[Items from a dataset]
+-------+
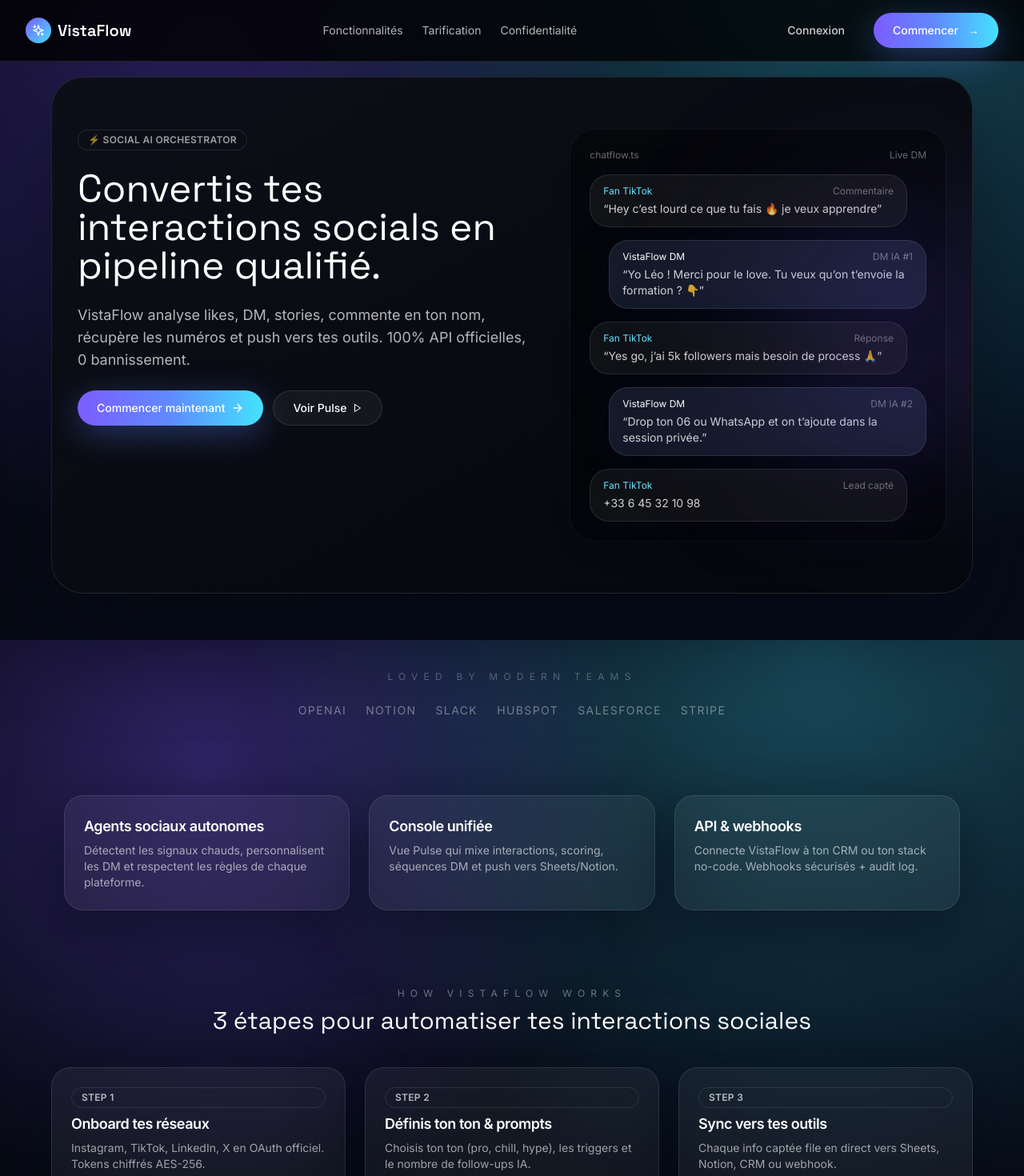
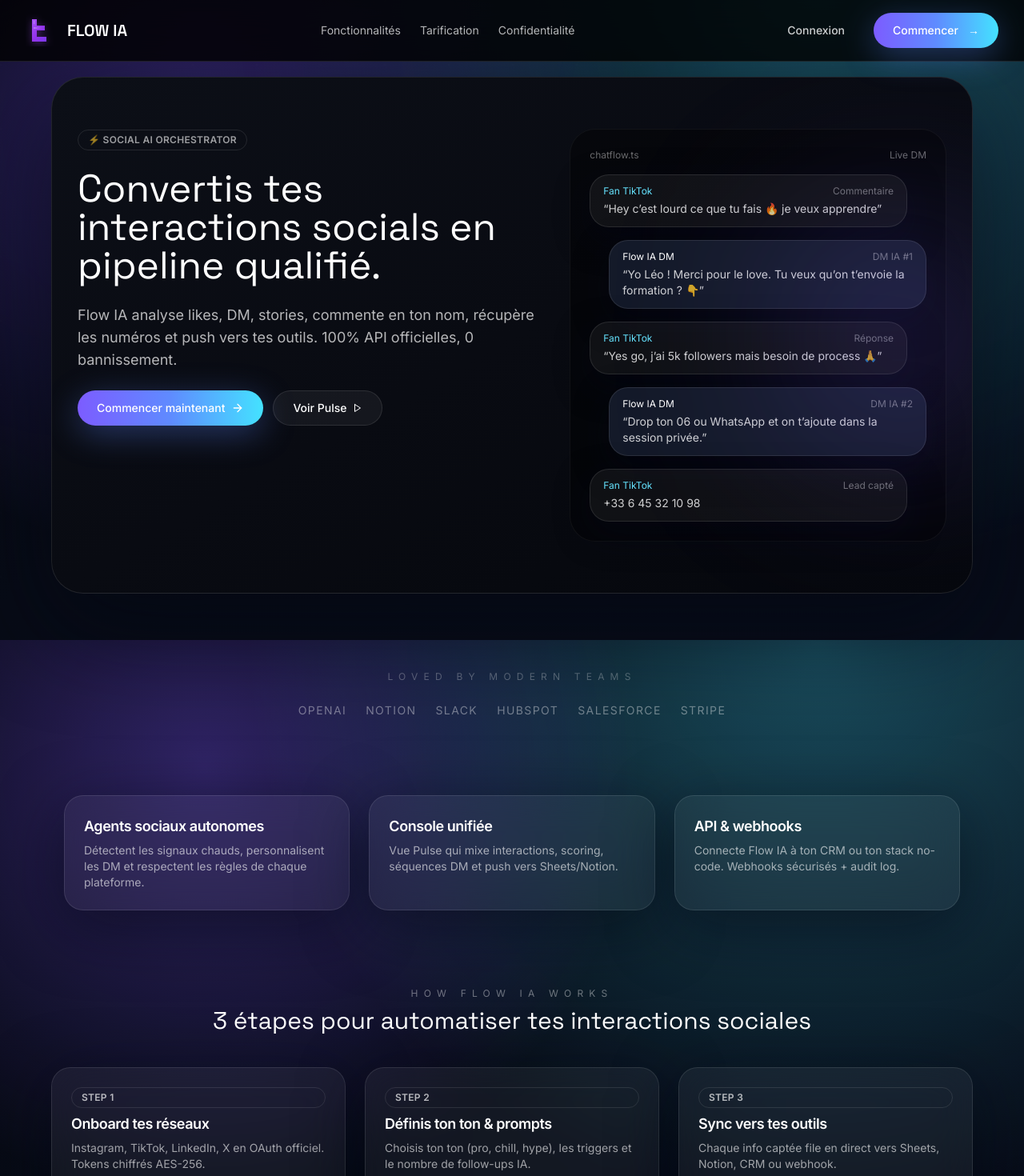
Before and after one commit to marvynclouet/plugIA, a Next.js app in the folder frontend/: page / in a window 1280 px wide. Shown: the top 1470 px of the page at 80% size. Built offline with nearby package versions, Linux system fonts and the light colour scheme.

Commit message:
Rebrand: VistaFlow → Flow IA with new logo

```diff
--- a/frontend/app/dashboard/accounts/page.tsx
+++ b/frontend/app/dashboard/accounts/page.tsx
@@ -89,7 +89,7 @@
         <div>
           <h1 className="font-display text-3xl text-white md:text-4xl">Brancher mes réseaux</h1>
           <p className="text-white/60">
-            Active l’IA VistaFlow sur chacun de tes playgrounds. Les quotas & DM respectent les règles officielles des APIs.
+            Active l'IA Flow IA sur chacun de tes playgrounds. Les quotas & DM respectent les règles officielles des APIs.
           </p>
         </div>
         {workspaces && workspaces.length > 0 && (
--- a/frontend/app/dashboard/integrations/page.tsx
+++ b/frontend/app/dashboard/integrations/page.tsx
@@ -83,7 +83,7 @@
             </select>
           </div>
           <p className="md:col-span-2 text-sm text-white/60">
-            Configure tes intégrations ici. Chaque lead mis à jour dans VistaFlow déclenche automatiquement un push
+            Configure tes intégrations ici. Chaque lead mis à jour dans Flow IA déclenche automatiquement un push
             vers tes outils branchés. Tu contrôles l’auto-sync par workspace.
           </p>
         </div>
--- a/frontend/app/dashboard/layout.tsx
+++ b/frontend/app/dashboard/layout.tsx
@@ -8,6 +8,7 @@
 import { logout, getToken } from '@/lib/auth'
 import { Button } from '@/components/ui/button'
 import { Badge } from '@/components/ui/badge'
+import { Logo } from '@/components/logo'
 import { cn } from '@/lib/utils'
 
 const routes = [
@@ -34,12 +35,12 @@
         <div className="mx-auto flex max-w-6xl items-center justify-between px-6 py-4">
           <div className="flex items-center gap-4">
             <Link href="/dashboard" className="flex items-center gap-3">
-              <div className="relative flex h-10 w-10 items-center justify-center rounded-2xl bg-gradient-to-br from-[#7C5CFF] to-[#44E2FF] text-lg font-semibold">
-                VF
-                <span className="absolute inset-0 animate-ping rounded-2xl bg-[#7C5CFF]/40" />
+              <div className="relative">
+                <Logo className="h-10 w-10" />
+                <span className="absolute inset-0 animate-ping rounded-2xl bg-[#A855F7]/40" />
               </div>
               <div>
-                <p className="font-display text-lg text-white">VistaFlow</p>
+                <p className="font-display text-lg text-white">FLOW IA</p>
                 <p className="text-xs uppercase tracking-[0.4em] text-white/40">Social AI Ops</p>
               </div>
             </Link>
--- a/frontend/app/layout.tsx
+++ b/frontend/app/layout.tsx
@@ -17,7 +17,7 @@
 })
 
 export const metadata: Metadata = {
-  title: 'VistaFlow - Gestion des Interactions Social Media',
+  title: 'Flow IA - Gestion des Interactions Social Media',
   description: 'Automatisez la gestion de vos interactions sur les réseaux sociaux',
 }
 
@@ -40,7 +40,7 @@
           <div className="flex min-h-screen flex-col">
             <div className="flex-1">{children}</div>
             <footer className="border-t border-white/10 bg-black/40 py-6 text-center text-sm text-white/60">
-              <p>© {new Date().getFullYear()} VistaFlow ·{' '}
+              <p>© {new Date().getFullYear()} Flow IA ·{' '}
                 <Link href="/legal/privacy" className="text-white hover:underline">
                   Politique de confidentialité
                 </Link>
--- a/frontend/app/legal/privacy/page.tsx
+++ b/frontend/app/legal/privacy/page.tsx
@@ -1,14 +1,14 @@
 import type { Metadata } from 'next'
 
 export const metadata: Metadata = {
-  title: 'Politique de confidentialité | VistaFlow',
+  title: 'Politique de confidentialité | Flow IA',
 }
 
 export default function PrivacyPolicyPage() {
   return (
     <div className="mx-auto max-w-3xl space-y-8 px-6 py-16 text-white/80">
       <div className="space-y-3">
-        <p className="text-xs uppercase tracking-[0.6em] text-white/40">VistaFlow</p>
+        <p className="text-xs uppercase tracking-[0.6em] text-white/40">Flow IA</p>
         <h1 className="font-display text-3xl text-white">Politique de confidentialité</h1>
         <p className="text-sm text-white/60">Dernière mise à jour : {new Date().toLocaleDateString('fr-FR')}</p>
       </div>
@@ -16,7 +16,7 @@
       <section className="space-y-3">
         <h2 className="font-semibold text-white">1. Données collectées</h2>
         <p>
-          Nous collectons les informations nécessaires pour fournir la plateforme VistaFlow : données de compte
+          Nous collectons les informations nécessaires pour fournir la plateforme Flow IA : données de compte
           (nom, email), données de workspace, credentials chiffrés pour les réseaux sociaux connectés, contenus
           liés aux interactions sociales (likes, commentaires, messages) ainsi que les informations de leads
           captés (extractions IA, téléphone, email).
@@ -44,7 +44,7 @@
       <section className="space-y-3">
         <h2 className="font-semibold text-white">4. Sécurité</h2>
         <p>
-          VistaFlow applique chiffrement AES-256 des secrets, HTTPS, contrôle d’accès par workspace, audits de logs
+          Flow IA applique chiffrement AES-256 des secrets, HTTPS, contrôle d'accès par workspace, audits de logs
           et sauvegardes régulières. Chaque intégration est soumise aux quotas et politiques anti-spam des plateformes
           connectées.
         </p>
@@ -54,10 +54,10 @@
         <h2 className="font-semibold text-white">5. Droits des utilisateurs</h2>
         <p>
           Vous pouvez demander l’accès, la correction ou la suppression de vos données en écrivant à{' '}
-          <a className="text-white underline" href="mailto:privacy@vistaflow.ai">
-            privacy@vistaflow.ai
+          <a className="text-white underline" href="mailto:privacy@flowia.ai">
+            privacy@flowia.ai
           </a>
-          . Nous répondons sous 30 jours. Vous pouvez révoquer l’accès VistaFlow dans les paramètres de chaque réseau
+          . Nous répondons sous 30 jours. Vous pouvez révoquer l'accès Flow IA dans les paramètres de chaque réseau
           social.
         </p>
       </section>
@@ -65,10 +65,10 @@
       <section className="space-y-3">
         <h2 className="font-semibold text-white">6. Demande de suppression des données</h2>
         <p>
-          Pour supprimer définitivement vos données collectées via VistaFlow (comptes connectés, interactions,
+          Pour supprimer définitivement vos données collectées via Flow IA (comptes connectés, interactions,
           leads, conversations IA), envoyez un email à{' '}
-          <a className="text-white underline" href="mailto:privacy@vistaflow.ai">
-            privacy@vistaflow.ai
+          <a className="text-white underline" href="mailto:privacy@flowia.ai">
+            privacy@flowia.ai
           </a>{' '}
           avec l’objet “Suppression des données – {`<nom du workspace>`}”. Nous effacerons toutes les données associées
           dans un délai maximum de 30 jours et vous notifierons lorsque l’opération est terminée. Vous pouvez
@@ -79,9 +79,9 @@
       <section className="space-y-3">
         <h2 className="font-semibold text-white">7. Contact</h2>
         <p>
-          VistaFlow – 42 rue des Créateurs, 75010 Paris, France. Email :{' '}
-          <a className="text-white underline" href="mailto:hello@vistaflow.ai">
-            hello@vistaflow.ai
+          Flow IA – 42 rue des Créateurs, 75010 Paris, France. Email :{' '}
+          <a className="text-white underline" href="mailto:hello@flowia.ai">
+            hello@flowia.ai
           </a>
         </p>
       </section>
--- a/frontend/app/login/page.tsx
+++ b/frontend/app/login/page.tsx
@@ -58,7 +58,7 @@
           </Badge>
           <div className="space-y-4">
             <h1 className="font-display text-4xl leading-tight text-white md:text-5xl">
-              VistaFlow ✨ <br /> Ton copilote IA pour convertir tes interactions socials en leads chauds.
+              Flow IA ✨ <br /> Ton copilote IA pour convertir tes interactions socials en leads chauds.
             </h1>
             <p className="text-lg text-white/70">
               Analyse chaque like, DM et commentaire en temps réel. Automatise des conversations ultra personnalisées
@@ -119,7 +119,7 @@
                   id="email"
                   name="email"
                   type="email"
-                  placeholder="studio@vistaflow.com"
+                  placeholder="studio@flowia.com"
                   value={email}
                   onChange={(e) => setEmail(e.target.value)}
                   required
@@ -140,7 +140,7 @@
               </div>
 
               <Button type="submit" disabled={loading} className="w-full text-base">
-                {loading ? 'Chargement...' : isLogin ? 'Se connecter' : "Lancer VistaFlow"}
+                {loading ? 'Chargement...' : isLogin ? 'Se connecter' : "Lancer Flow IA"}
               </Button>
 
               <div className="text-center text-sm text-white/60">
--- a/frontend/app/page.tsx
+++ b/frontend/app/page.tsx
@@ -20,7 +20,7 @@
   },
   {
     title: 'API & webhooks',
-    description: 'Connecte VistaFlow à ton CRM ou ton stack no-code. Webhooks sécurisés + audit log.',
+    description: 'Connecte Flow IA à ton CRM ou ton stack no-code. Webhooks sécurisés + audit log.',
   },
 ]
 
@@ -32,7 +32,7 @@
     text: '“Hey c’est lourd ce que tu fais 🔥 je veux apprendre”',
   },
   {
-    actor: 'VistaFlow DM',
+    actor: 'Flow IA DM',
     tone: 'text-white',
     tag: 'DM IA #1',
     text: '“Yo Léo ! Merci pour le love. Tu veux qu’on t’envoie la formation ? 👇”',
@@ -44,7 +44,7 @@
     text: '“Yes go, j’ai 5k followers mais besoin de process 🙏”',
   },
   {
-    actor: 'VistaFlow DM',
+    actor: 'Flow IA DM',
     tone: 'text-white',
     tag: 'DM IA #2',
     text: '“Drop ton 06 ou WhatsApp et on t’ajoute dans la session privée.”',
@@ -62,7 +62,7 @@
     badge: 'Step 1',
     title: 'Onboard tes réseaux',
     copy: 'Instagram, TikTok, LinkedIn, X en OAuth officiel. Tokens chiffrés AES-256.',
-    code: `await vistaflow.connect({
+    code: `await flowia.connect({
   platform: 'instagram',
   workspaceId: 'crew-studio',
 })`,
@@ -71,7 +71,7 @@
     badge: 'Step 2',
     title: 'Définis ton ton & prompts',
     copy: 'Choisis ton ton (pro, chill, hype), les triggers et le nombre de follow-ups IA.',
-    code: `vistaflow.sequence({
+    code: `flowia.sequence({
   trigger: ['comment', 'story_reply'],
   maxMessages: 3,
   persona: 'mentor_tiktok_fr',
@@ -81,7 +81,7 @@
     badge: 'Step 3',
     title: 'Sync vers tes outils',
     copy: 'Chaque info captée file en direct vers Sheets, Notion, CRM ou webhook.',
-    code: `vistaflow.sync({
+    code: `flowia.sync({
   destination: 'notion',
   databaseId: 'lead-pulse',
   auto: true,
@@ -106,7 +106,7 @@
   {
     author: 'Lou, CEO @ Studio Pulse',
     message:
-      'VistaFlow nous a fait gagner 11h par semaine. 32 leads par campagne TikTok, 18% de conversion sur WhatsApp.',
+      'Flow IA nous a fait gagner 11h par semaine. 32 leads par campagne TikTok, 18% de conversion sur WhatsApp.',
   },
   {
     author: 'Eliott, Growth @ Label 808',
@@ -195,7 +195,7 @@
               Convertis tes interactions socials en pipeline qualifié.
             </h1>
             <p className="text-lg text-white/70">
-              VistaFlow analyse likes, DM, stories, commente en ton nom, récupère les numéros et push vers tes outils.
+              Flow IA analyse likes, DM, stories, commente en ton nom, récupère les numéros et push vers tes outils.
               100% API officielles, 0 bannissement.
             </p>
             <div className="flex flex-wrap gap-3">
@@ -264,7 +264,7 @@
 
       <section className="space-y-10 px-4">
         <div className="text-center space-y-2">
-          <p className="text-xs uppercase tracking-[0.6em] text-white/40">How VistaFlow works</p>
+          <p className="text-xs uppercase tracking-[0.6em] text-white/40">How Flow IA works</p>
           <h2 className="font-display text-3xl text-white">3 étapes pour automatiser tes interactions sociales</h2>
         </div>
         <div className="mx-auto grid max-w-6xl gap-6 md:grid-cols-3">
@@ -419,14 +419,14 @@
 
       <section className="mx-auto max-w-6xl rounded-[32px] border border-white/10 bg-gradient-to-br from-[#111827] to-[#070B13] p-10 text-center">
         <p className="text-xs uppercase tracking-[0.6em] text-white/40">Prêt à scaler ton crew ?</p>
-        <h3 className="mt-4 font-display text-3xl text-white">VistaFlow Crew Access</h3>
+        <h3 className="mt-4 font-display text-3xl text-white">Flow IA Crew Access</h3>
         <p className="mt-3 text-white/70">Plan Beta limité. Support white-glove + templates AI personnalisés.</p>
         <div className="mt-8 flex flex-wrap justify-center gap-4">
           <Button asChild>
             <Link href="/login">Onboard maintenant</Link>
           </Button>
           <Button variant="ghost" asChild>
-            <Link href="mailto:hey@vistaflow.ai">Parler avec nous</Link>
+            <Link href="mailto:hey@flowia.ai">Parler avec nous</Link>
           </Button>
         </div>
       </section>
--- /dev/null
+++ b/frontend/components/logo.tsx
@@ -0,0 +1,54 @@
+export function Logo({ className = 'h-8 w-8' }: { className?: string }) {
+  return (
+    <div className={className} style={{ position: 'relative' }}>
+      <svg
+        viewBox="0 0 100 100"
+        fill="none"
+        xmlns="http://www.w3.org/2000/svg"
+        className="w-full h-full"
+      >
+        {/* F avec effet glossy violet */}
+        <defs>
+          <linearGradient id="fGradient" x1="0%" y1="0%" x2="100%" y2="100%">
+            <stop offset="0%" stopColor="#A855F7" stopOpacity="1" />
+            <stop offset="50%" stopColor="#9333EA" stopOpacity="1" />
+            <stop offset="100%" stopColor="#7C3AED" stopOpacity="1" />
+          </linearGradient>
+          <linearGradient id="fHighlight" x1="0%" y1="0%" x2="100%" y2="0%">
+            <stop offset="0%" stopColor="#E9D5FF" stopOpacity="0.6" />
+            <stop offset="100%" stopColor="#A855F7" stopOpacity="0.3" />
+          </linearGradient>
+          <filter id="glow">
+            <feGaussianBlur stdDeviation="3" result="coloredBlur" />
+            <feMerge>
+              <feMergeNode in="coloredBlur" />
+              <feMergeNode in="SourceGraphic" />
+            </feMerge>
+          </filter>
+        </defs>
+
+        {/* Forme du F avec coins arrondis */}
+        <path
+          d="M 20 15 L 20 85 L 65 85 L 65 70 L 35 70 L 35 50 L 60 50 L 60 35 L 35 35 L 35 15 Z"
+          fill="url(#fGradient)"
+          filter="url(#glow)"
+          style={{
+            filter: 'drop-shadow(0 4px 12px rgba(168, 85, 247, 0.4))',
+          }}
+        />
+
+        {/* Highlights pour effet glossy */}
+        <path
+          d="M 25 20 L 25 30 L 30 30 L 30 20 Z"
+          fill="url(#fHighlight)"
+          opacity="0.8"
+        />
+        <path
+          d="M 25 40 L 25 45 L 55 45 L 55 40 Z"
+          fill="url(#fHighlight)"
+          opacity="0.6"
+        />
+      </svg>
+    </div>
+  )
+}
--- a/frontend/components/navbar.tsx
+++ b/frontend/components/navbar.tsx
@@ -3,7 +3,8 @@
 import { useState } from 'react'
 import Link from 'next/link'
 import { Button } from '@/components/ui/button'
-import { Sparkles, Menu, X } from 'lucide-react'
+import { Menu, X } from 'lucide-react'
+import { Logo } from '@/components/logo'
 
 export function Navbar() {
   const [mobileMenuOpen, setMobileMenuOpen] = useState(false)
@@ -11,11 +12,9 @@
   return (
     <nav className="fixed top-0 z-50 w-full border-b border-white/10 bg-black/80 backdrop-blur-xl">
       <div className="mx-auto flex max-w-7xl items-center justify-between px-4 py-4 md:px-8">
-        <Link href="/" className="flex items-center gap-2">
-          <div className="flex h-8 w-8 items-center justify-center rounded-lg bg-gradient-to-br from-[#7C5CFF] to-[#44E2FF]">
-            <Sparkles className="h-4 w-4 text-white" />
-          </div>
-          <span className="font-display text-xl font-semibold text-white">VistaFlow</span>
+        <Link href="/" className="flex items-center gap-3">
+          <Logo className="h-10 w-10" />
+          <span className="font-display text-xl font-semibold text-white">FLOW IA</span>
         </Link>
 
         <div className="hidden items-center gap-6 md:flex">
```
+-------+
- _DESCRIPTION OF THE TASK_: Pull each line containing the word "likes" out of the data above.

- _RESPONSE TO THE EXERCISE_:
           liés aux interactions sociales (likes, commentaires, messages) ainsi que les informations de leads
-              VistaFlow analyse likes, DM, stories, commente en ton nom, récupère les numéros et push vers tes outils.
+              Flow IA analyse likes, DM, stories, commente en ton nom, récupère les numéros et push vers tes outils.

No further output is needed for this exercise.